South Koreans in their 40s and 50s were among the strongest supporters of the upcoming crypto capital gains tax.
A new survey in South Korea has shown that 53.7% of respondents support the upcoming implementation of capital gain taxes on profits from crypto trading, local outlet Yonhap News Agency reported today.
Per the publication, the survey was conducted by public opinion-focused company Realmeter on 500 Koreans aged 18 and older last Friday.
According to the results, 53.7% of respondents voiced their support for the government’s tax initiative while 38.3% were against it. Among the survey takers, 60% of women and 47.3% of men were in favor of new taxes, while 31% and 45.7%, respectively, rejected them.
In terms of age, Koreans in their 20s were the only group where opponents of new taxes slightly outnumbered their supporters—by 47.8% to 47.5%. Meanwhile, 60% of respondents in their 40s and 57.2% in their 50s said they approve crypto taxes.
Crypto taxes are coming

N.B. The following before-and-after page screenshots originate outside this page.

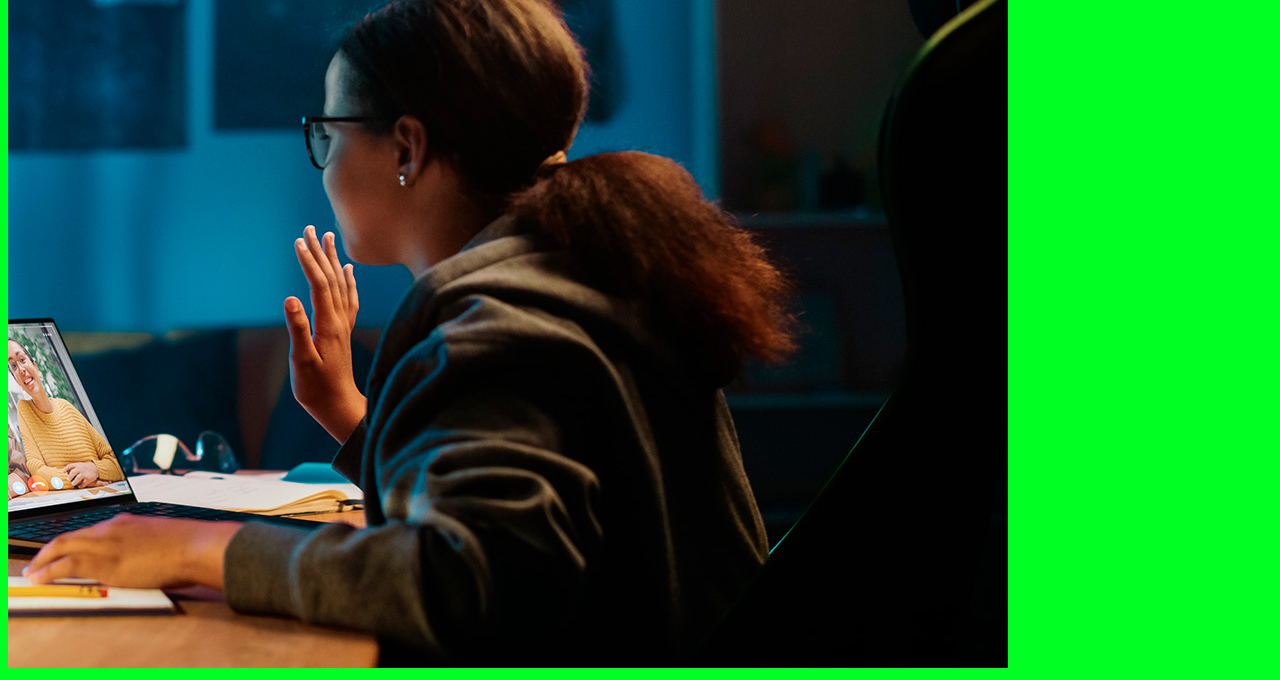
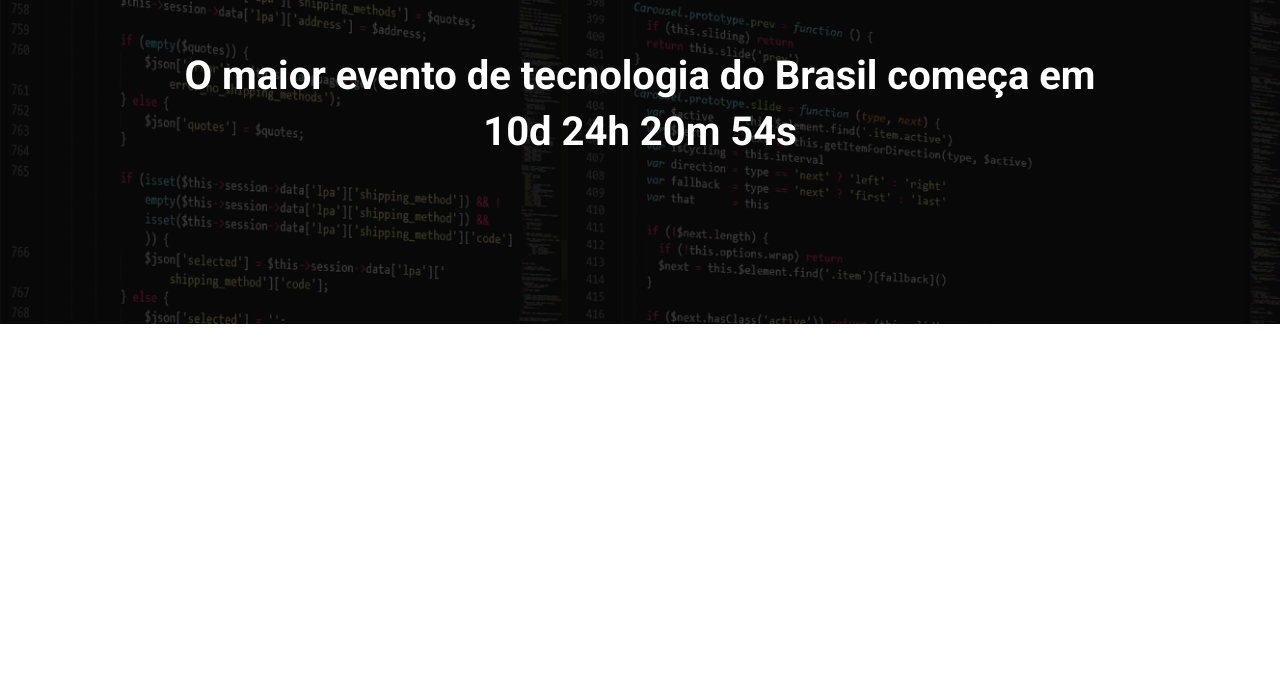
Before and after one commit to ViniKrieger/modulo22_aula, a website built with Parcel: page src/index.html in a window 1280 px wide. Shown: the part 160-840 px from the top of the page. After the commit the page ends 800 px from the top, so only its background shows below. Built offline with nearby package versions, Linux system fonts and the light colour scheme; a web font is replaced by a local one.

Commit message:
criando novos arquivos

```diff
--- a/src/index.html
+++ b/src/index.html
@@ -1,14 +1,26 @@
 <!DOCTYPE html>
-<html lang="en">
+<html lang="pt-br">
 <head>
     <meta charset="UTF-8">
     <meta name="viewport" content="width=device-width, initial-scale=1.0">
-    <title>Document</title>
-    <link rel="stylesheet" href="styles/main.scss">
+    <title>Ebac Tch Talks</title>
+    <link rel="preconnect" href="https://fonts.googleapis.com">
+
+<link rel="preconnect" href="https://fonts.gstatic.com" crossorigin>
+<link href="https://fonts.googleapis.com/css2?family=Bungee&family=Handjet:wght@700&family=Lobster&family=Pacifico&family=Roboto:wght@400;700&display=swap" rel="stylesheet">
+
+<link rel="stylesheet" href="styles/main.scss">
 </head>
 <body>
-    <h1>Olá</h1>
-    <img src="./images/backend.png" alt="">
+    <header class="hero">
+        <div class="container">
+            <img class="hero__logo" src="./images/ebac_logo.svg" alt="EBAC">
+            <p class="hero__text">
+                O maior evento de tecnologia do Brasil começa em 10d 24h 20m 54s
+            </p>
+        </div>
+    </header>
+
     <script src="scripts/main.js">
 
     </script>
--- /dev/null
+++ b/src/styles/_hero.scss
@@ -0,0 +1,53 @@
+.hero {
+    padding-top: 64px;
+    padding-bottom: 100px;
+    background-image: url(../images/fundo.png);
+    background-repeat: no-repeat;
+    background-size: cover;
+    position: relative;
+
+    .container {
+        position: relative;
+    }
+
+    &::before {
+        position: absolute;
+        top: 0;
+        left: 0;
+        width: 100%;
+        height: 100%;
+        background-color: #000;
+        content: '';
+        opacity: 0.7;
+    }
+
+    &__text {
+        margin-top: 64px;
+        margin-bottom: 64px;
+        font-size: 40px;
+        font-weight: 800;
+        line-height: 56px;
+        text-align: center;
+    }
+
+    &__logo {
+        margin: 0 auto;
+        height: 80px;
+        display: block;
+    }
+
+    @media (max-width: 640px) {
+        padding: 40px o;
+
+        &__logo {
+            height: 40px;
+        }
+
+        &__text {
+            font-size: 22px;
+            line-height: 24px;
+            margin: 24px 0;
+        }
+    }
+
+}
--- a/src/styles/main.scss
+++ b/src/styles/main.scss
@@ -1,3 +1,23 @@
-body {
-    background-color: rgb(0, 255, 34);
+@use 'hero';
+
+* {
+    margin: 0;
+    padding: 0;
+    box-sizing: border-box;
+    font-family: Roboto, sans-serif;
+    color: #fff;
 }
+
+.container {
+    max-width: 960px;
+    width: 100%;
+    margin: 0 auto;
+
+    @media(max-width: 640px) {
+        max-width: 80%;
+    }
+
+    @media(max-width: 1024px) {
+        max-width: 90%;
+    }
+}
```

As CryptoSlate reported, Korean officials proposed to enforce a 20% tax on crypto gains earlier this year, drawing the ire of some cryptocurrency investors. However, it looks like the initiative is being postponed—but not canceled—to at least 2022.
Last week, Yang Hyang-ja, a member of the National Assembly of South Korea, and Democratic Party lawmakers reportedly said they are currently considering delaying the crypto taxes.
Korea's ruling party member suggests at least one year delay on taxation of cryptocurrency as she believes institutional adoption and understanding of cryptocurrency will take some time ??https://t.co/H4aNP0beSh https://t.co/qoPTbyV5x4
— Doo (@DooWanNam) April 26, 2021
“Korea’s ruling party member suggests at least one year delay on taxation of cryptocurrency as she believes institutional adoption and understanding of cryptocurrency will take some time,” tweeted Doo Wan Nam, head of MakerDAO in Asia.
At the same time, some experts have pointed out that “obsession” with cryptocurrencies and huge gains is starting to have a detrimental effect on young Koreans, up to the point where it hurts their jobs.
For example, compulsive crypto price tracking could be part of a wider problem with “cryptocurrency addiction” that is similar to gambling, some psychology specialists noted last week.